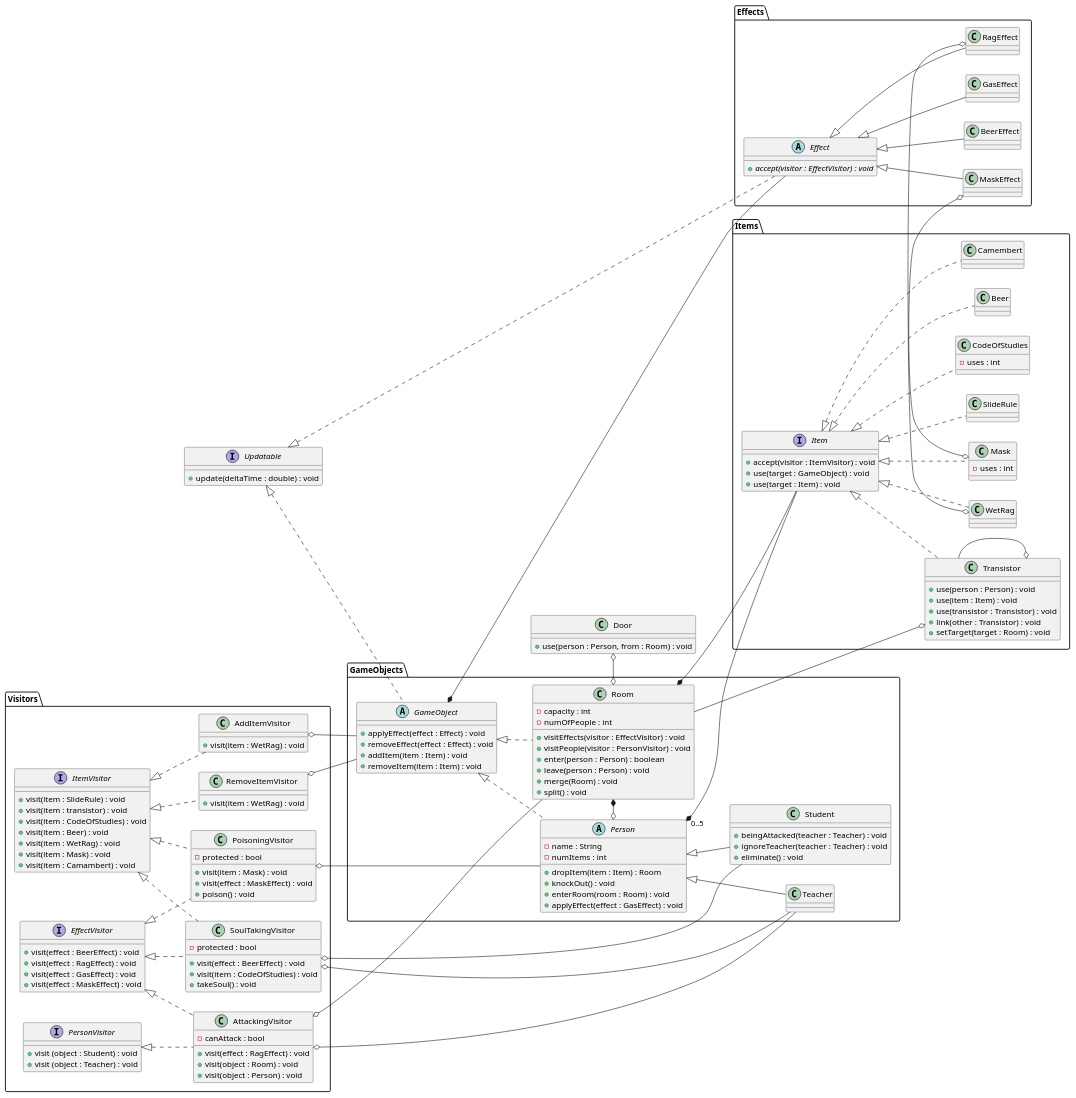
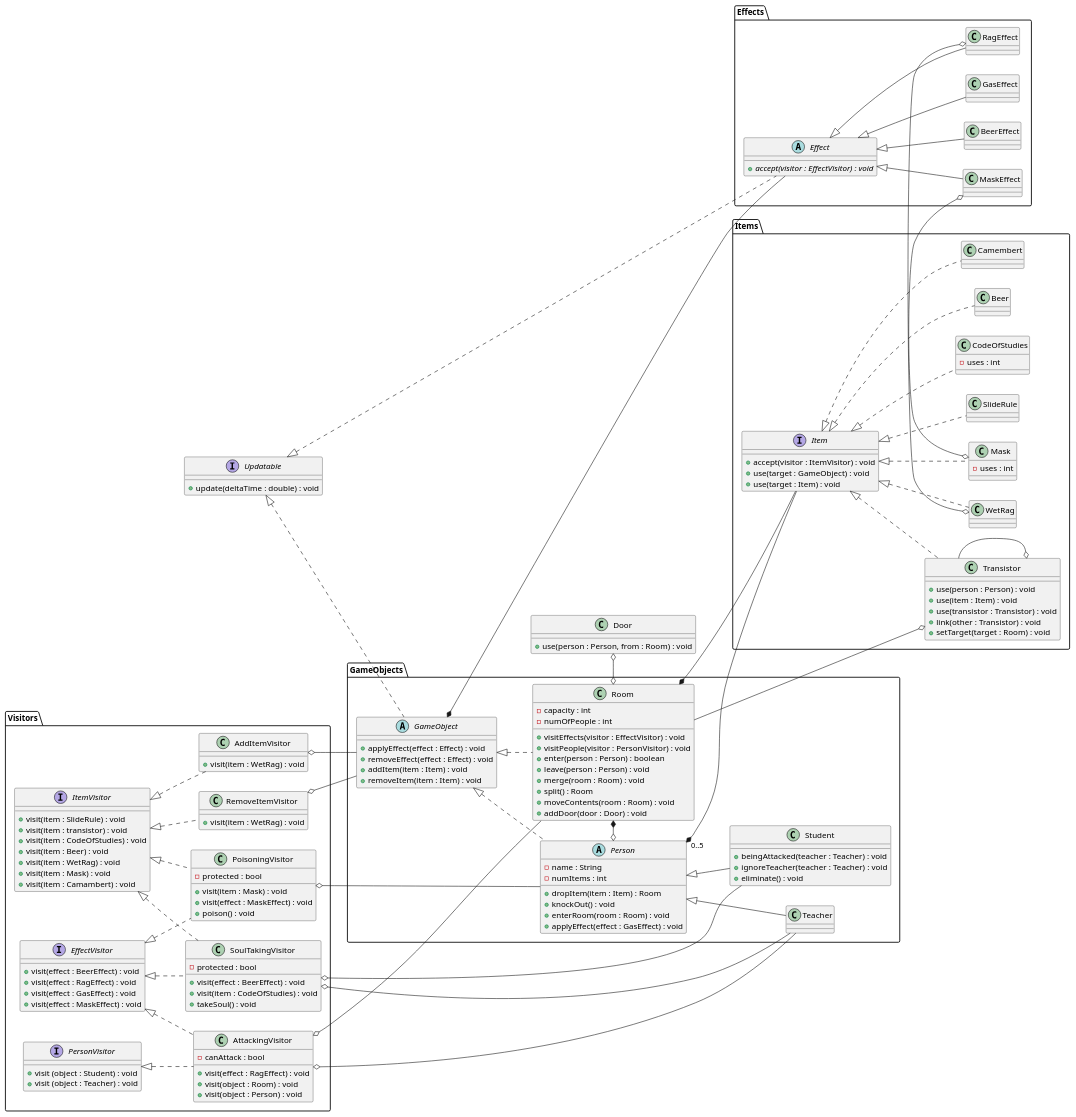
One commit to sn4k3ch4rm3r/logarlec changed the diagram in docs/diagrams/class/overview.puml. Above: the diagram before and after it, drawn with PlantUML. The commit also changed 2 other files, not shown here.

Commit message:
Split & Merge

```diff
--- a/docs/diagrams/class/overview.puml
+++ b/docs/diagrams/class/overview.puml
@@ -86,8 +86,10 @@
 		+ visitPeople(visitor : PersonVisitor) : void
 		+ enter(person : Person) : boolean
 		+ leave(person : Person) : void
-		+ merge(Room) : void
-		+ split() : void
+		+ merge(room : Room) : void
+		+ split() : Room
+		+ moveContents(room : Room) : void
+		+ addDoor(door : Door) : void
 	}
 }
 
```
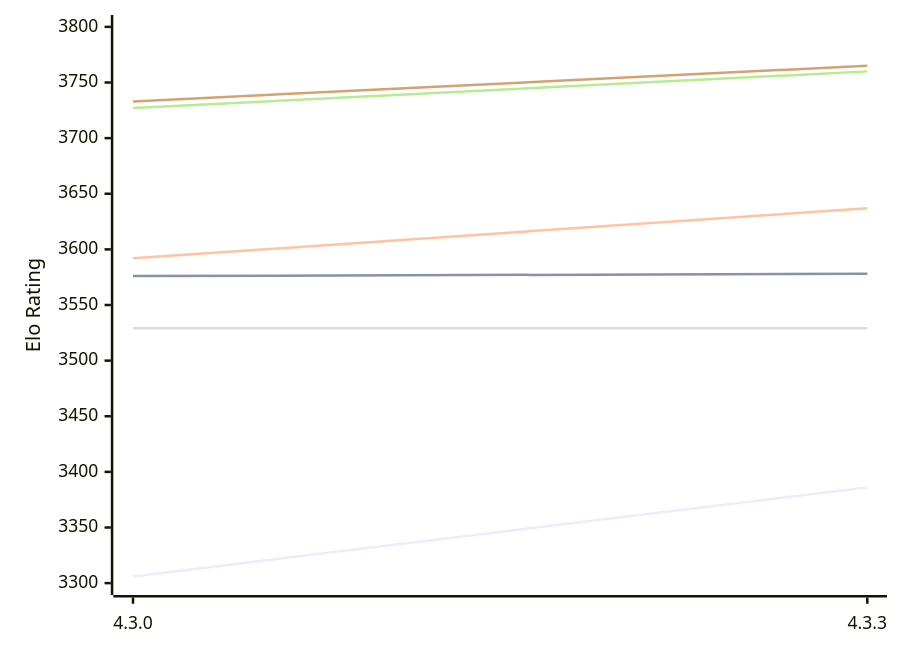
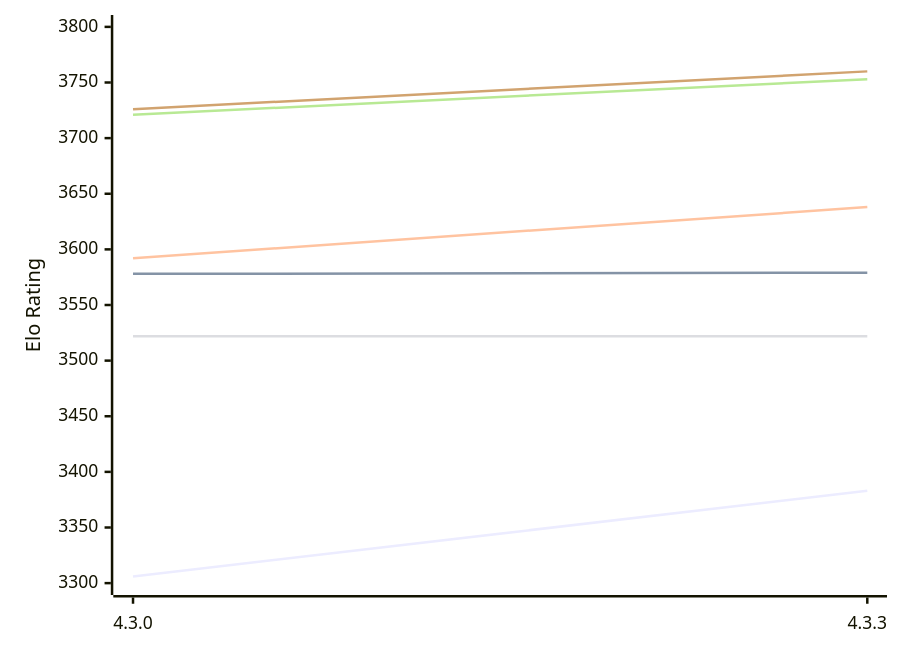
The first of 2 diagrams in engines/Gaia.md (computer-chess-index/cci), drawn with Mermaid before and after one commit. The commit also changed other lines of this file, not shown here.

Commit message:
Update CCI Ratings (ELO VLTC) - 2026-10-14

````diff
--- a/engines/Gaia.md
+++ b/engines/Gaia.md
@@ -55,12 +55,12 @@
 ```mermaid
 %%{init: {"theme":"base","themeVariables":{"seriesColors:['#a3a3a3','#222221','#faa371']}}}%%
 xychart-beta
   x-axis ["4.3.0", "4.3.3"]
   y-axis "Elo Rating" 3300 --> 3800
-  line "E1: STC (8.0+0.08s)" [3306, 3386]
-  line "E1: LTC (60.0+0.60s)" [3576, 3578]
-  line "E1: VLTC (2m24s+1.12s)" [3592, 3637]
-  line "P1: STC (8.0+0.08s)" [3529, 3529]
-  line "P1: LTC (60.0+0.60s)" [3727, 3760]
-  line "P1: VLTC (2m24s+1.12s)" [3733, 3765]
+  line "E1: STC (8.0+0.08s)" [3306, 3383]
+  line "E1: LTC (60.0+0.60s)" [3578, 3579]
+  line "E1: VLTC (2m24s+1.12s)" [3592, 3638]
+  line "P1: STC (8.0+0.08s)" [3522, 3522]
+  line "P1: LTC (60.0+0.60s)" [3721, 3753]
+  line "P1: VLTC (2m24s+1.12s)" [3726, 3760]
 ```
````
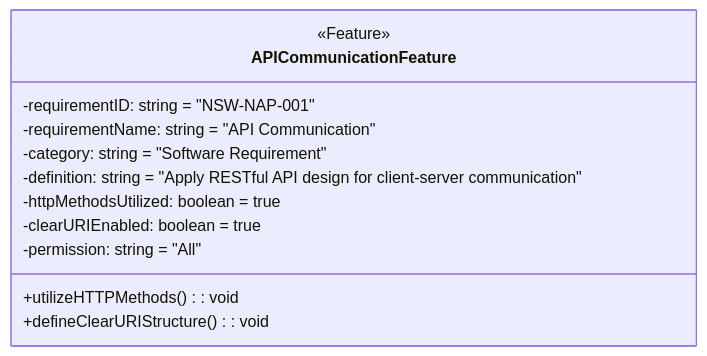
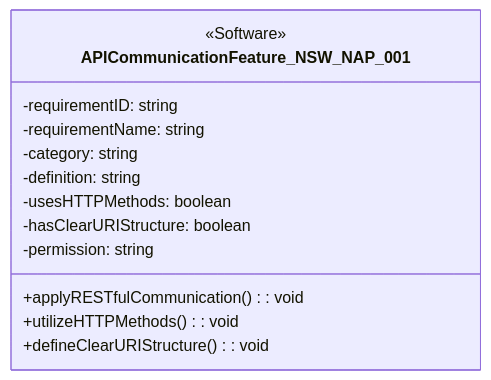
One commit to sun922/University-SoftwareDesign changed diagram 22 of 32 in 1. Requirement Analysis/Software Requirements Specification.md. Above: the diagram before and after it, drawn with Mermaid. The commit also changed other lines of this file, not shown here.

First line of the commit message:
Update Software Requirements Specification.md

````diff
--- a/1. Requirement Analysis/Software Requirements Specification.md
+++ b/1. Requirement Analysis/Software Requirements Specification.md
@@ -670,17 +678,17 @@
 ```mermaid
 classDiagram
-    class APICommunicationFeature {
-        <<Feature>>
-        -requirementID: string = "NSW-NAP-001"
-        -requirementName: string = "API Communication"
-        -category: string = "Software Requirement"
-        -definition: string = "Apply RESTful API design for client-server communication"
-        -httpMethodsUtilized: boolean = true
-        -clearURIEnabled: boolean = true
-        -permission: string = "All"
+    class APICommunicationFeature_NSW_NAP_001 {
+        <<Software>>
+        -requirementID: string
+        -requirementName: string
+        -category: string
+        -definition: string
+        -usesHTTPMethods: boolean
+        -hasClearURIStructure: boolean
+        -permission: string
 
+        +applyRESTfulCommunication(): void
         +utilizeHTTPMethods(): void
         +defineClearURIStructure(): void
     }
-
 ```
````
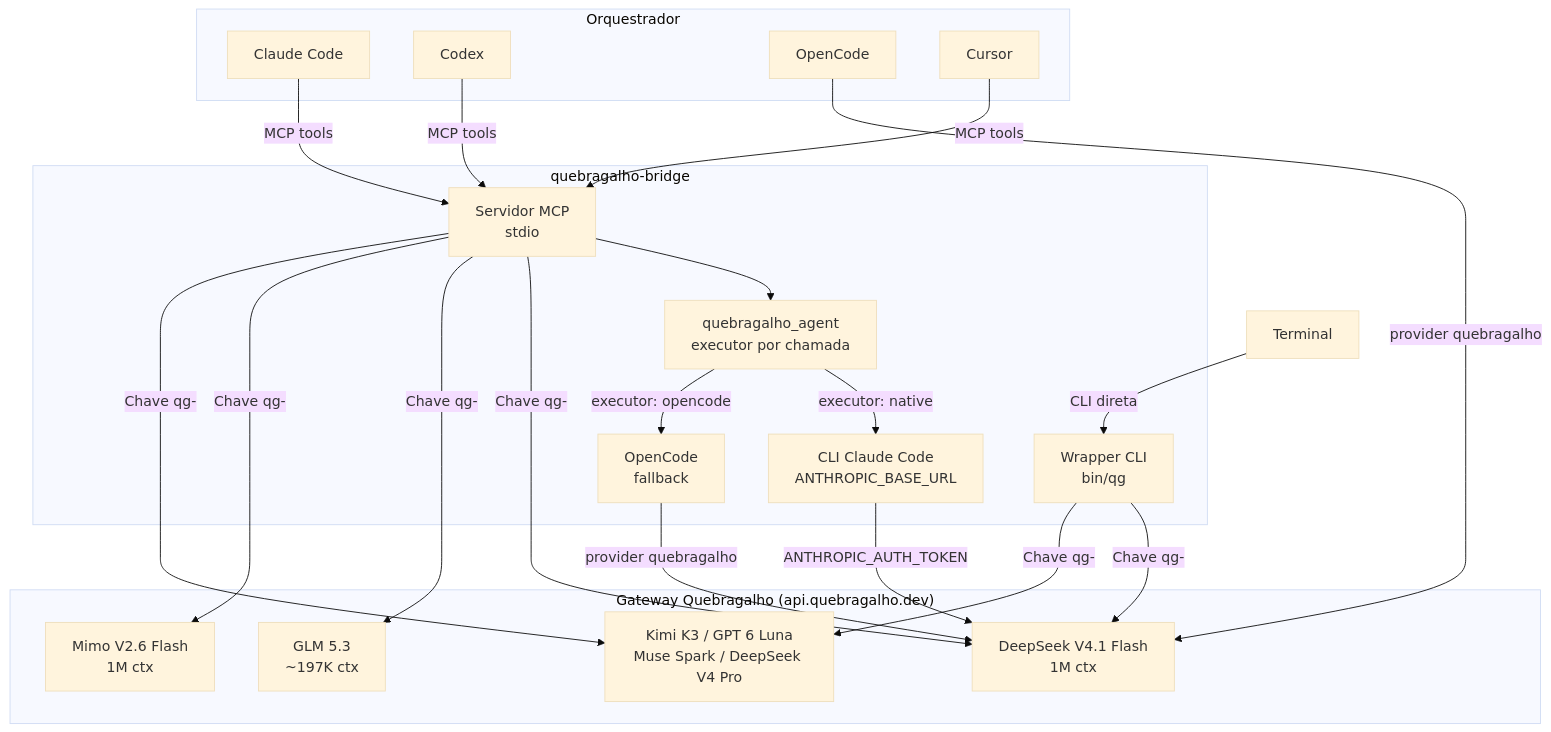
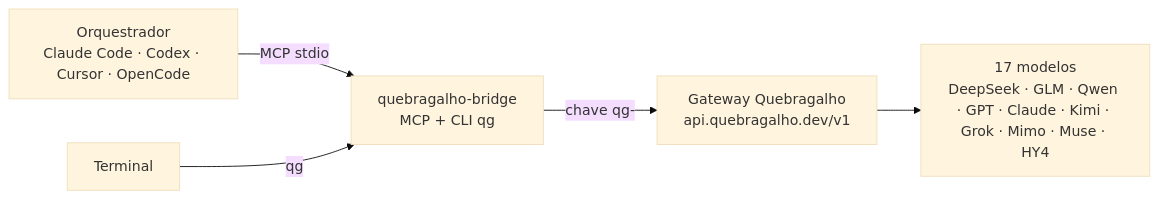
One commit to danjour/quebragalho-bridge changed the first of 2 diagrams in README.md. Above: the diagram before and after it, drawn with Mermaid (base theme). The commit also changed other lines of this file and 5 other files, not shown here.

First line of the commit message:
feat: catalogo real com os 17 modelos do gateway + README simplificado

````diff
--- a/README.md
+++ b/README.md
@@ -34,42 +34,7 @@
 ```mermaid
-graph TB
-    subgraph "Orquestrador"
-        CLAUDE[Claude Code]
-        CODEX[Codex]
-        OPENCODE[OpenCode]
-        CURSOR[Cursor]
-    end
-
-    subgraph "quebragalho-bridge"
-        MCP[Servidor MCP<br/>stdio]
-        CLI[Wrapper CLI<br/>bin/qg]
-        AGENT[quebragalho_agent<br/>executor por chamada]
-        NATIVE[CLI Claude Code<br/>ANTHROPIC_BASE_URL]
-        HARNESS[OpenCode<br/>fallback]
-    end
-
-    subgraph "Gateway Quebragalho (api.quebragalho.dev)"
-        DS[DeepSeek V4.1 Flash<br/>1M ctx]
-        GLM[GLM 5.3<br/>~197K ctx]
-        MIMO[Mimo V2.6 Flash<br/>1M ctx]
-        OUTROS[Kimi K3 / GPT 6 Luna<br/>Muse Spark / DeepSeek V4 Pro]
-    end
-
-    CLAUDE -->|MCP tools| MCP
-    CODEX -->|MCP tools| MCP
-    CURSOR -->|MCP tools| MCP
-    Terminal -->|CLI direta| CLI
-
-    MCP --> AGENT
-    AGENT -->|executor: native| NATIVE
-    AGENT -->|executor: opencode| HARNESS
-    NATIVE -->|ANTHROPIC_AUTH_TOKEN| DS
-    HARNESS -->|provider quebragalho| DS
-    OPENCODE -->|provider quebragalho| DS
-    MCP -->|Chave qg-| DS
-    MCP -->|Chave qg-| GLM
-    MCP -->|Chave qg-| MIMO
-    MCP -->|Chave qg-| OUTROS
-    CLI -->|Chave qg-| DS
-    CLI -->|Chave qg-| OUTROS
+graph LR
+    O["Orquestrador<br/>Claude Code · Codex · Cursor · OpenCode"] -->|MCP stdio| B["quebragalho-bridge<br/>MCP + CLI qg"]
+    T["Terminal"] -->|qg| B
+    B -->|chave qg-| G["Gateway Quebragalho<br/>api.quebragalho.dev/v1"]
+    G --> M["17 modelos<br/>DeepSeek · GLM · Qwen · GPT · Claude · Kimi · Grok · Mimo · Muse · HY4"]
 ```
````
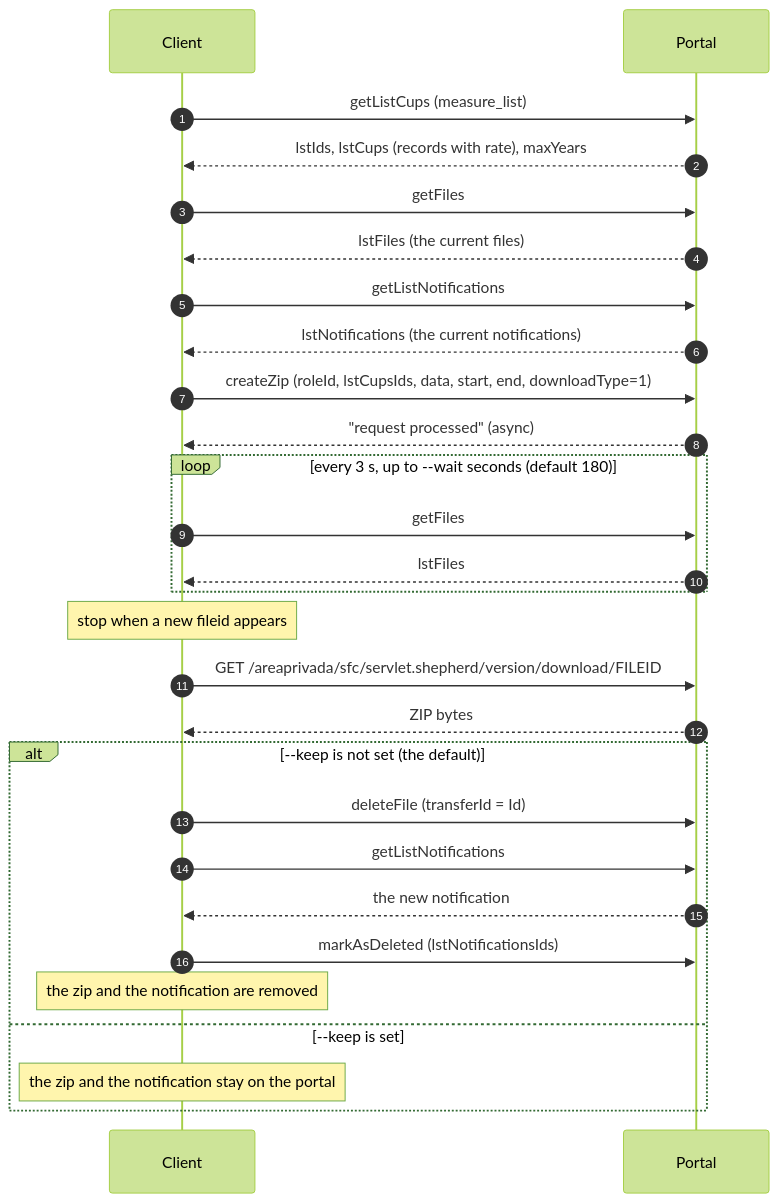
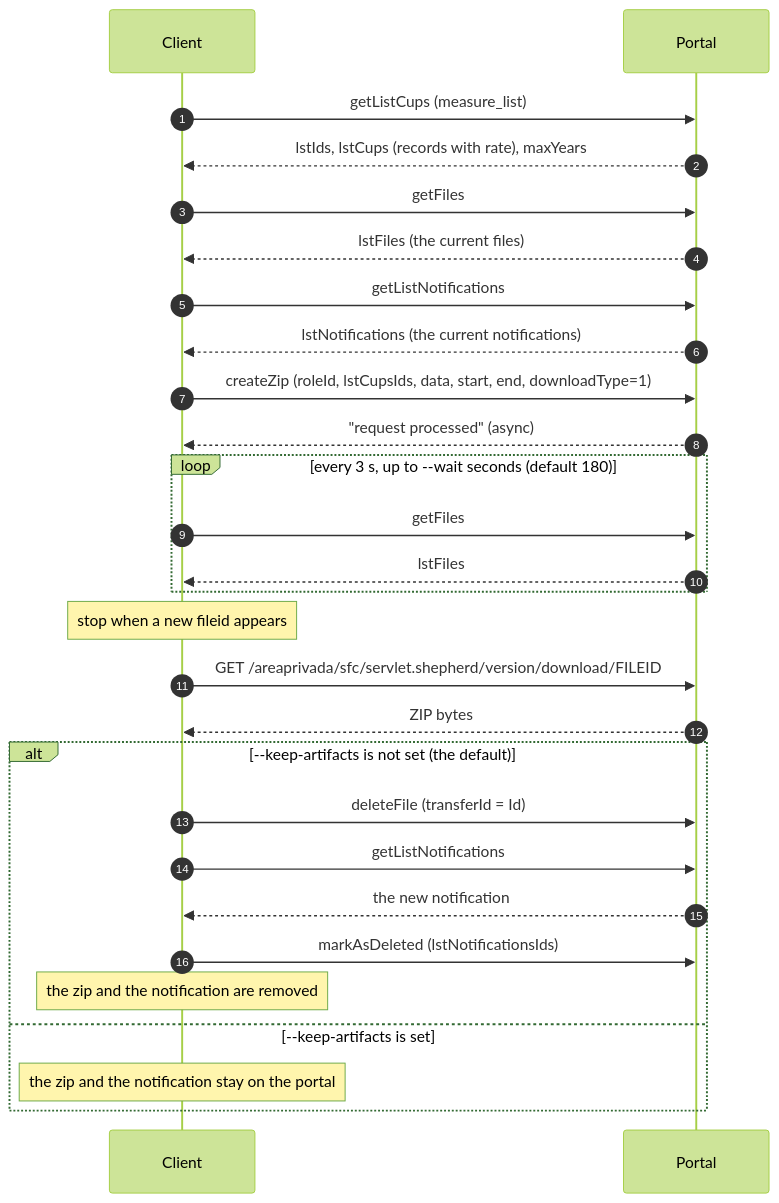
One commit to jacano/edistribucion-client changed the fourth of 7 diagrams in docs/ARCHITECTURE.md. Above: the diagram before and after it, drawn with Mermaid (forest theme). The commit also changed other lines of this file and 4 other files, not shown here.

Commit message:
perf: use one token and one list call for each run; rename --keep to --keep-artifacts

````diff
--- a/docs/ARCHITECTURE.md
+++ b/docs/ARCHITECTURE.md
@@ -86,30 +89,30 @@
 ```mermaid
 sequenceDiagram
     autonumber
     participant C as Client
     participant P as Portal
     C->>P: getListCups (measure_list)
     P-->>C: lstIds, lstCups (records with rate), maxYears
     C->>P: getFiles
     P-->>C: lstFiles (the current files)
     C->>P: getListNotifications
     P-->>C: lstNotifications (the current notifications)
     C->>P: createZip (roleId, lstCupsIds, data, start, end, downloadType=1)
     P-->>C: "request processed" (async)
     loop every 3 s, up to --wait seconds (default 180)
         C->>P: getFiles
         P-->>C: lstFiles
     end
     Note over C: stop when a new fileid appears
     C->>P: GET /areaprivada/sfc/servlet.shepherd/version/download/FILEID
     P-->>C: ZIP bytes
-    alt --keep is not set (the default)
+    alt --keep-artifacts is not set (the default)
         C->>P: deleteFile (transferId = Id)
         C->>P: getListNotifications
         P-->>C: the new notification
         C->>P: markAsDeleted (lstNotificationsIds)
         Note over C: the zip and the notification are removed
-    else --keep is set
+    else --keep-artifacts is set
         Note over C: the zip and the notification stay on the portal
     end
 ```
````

____

**Problem description:**
Search the preceding listing for "boolean", then copy every line that holds it.

**Result of this task:**
 		+ enter(person : Person) : boolean
-        -httpMethodsUtilized: boolean = true
-        -clearURIEnabled: boolean = true
+        -usesHTTPMethods: boolean
+        -hasClearURIStructure: boolean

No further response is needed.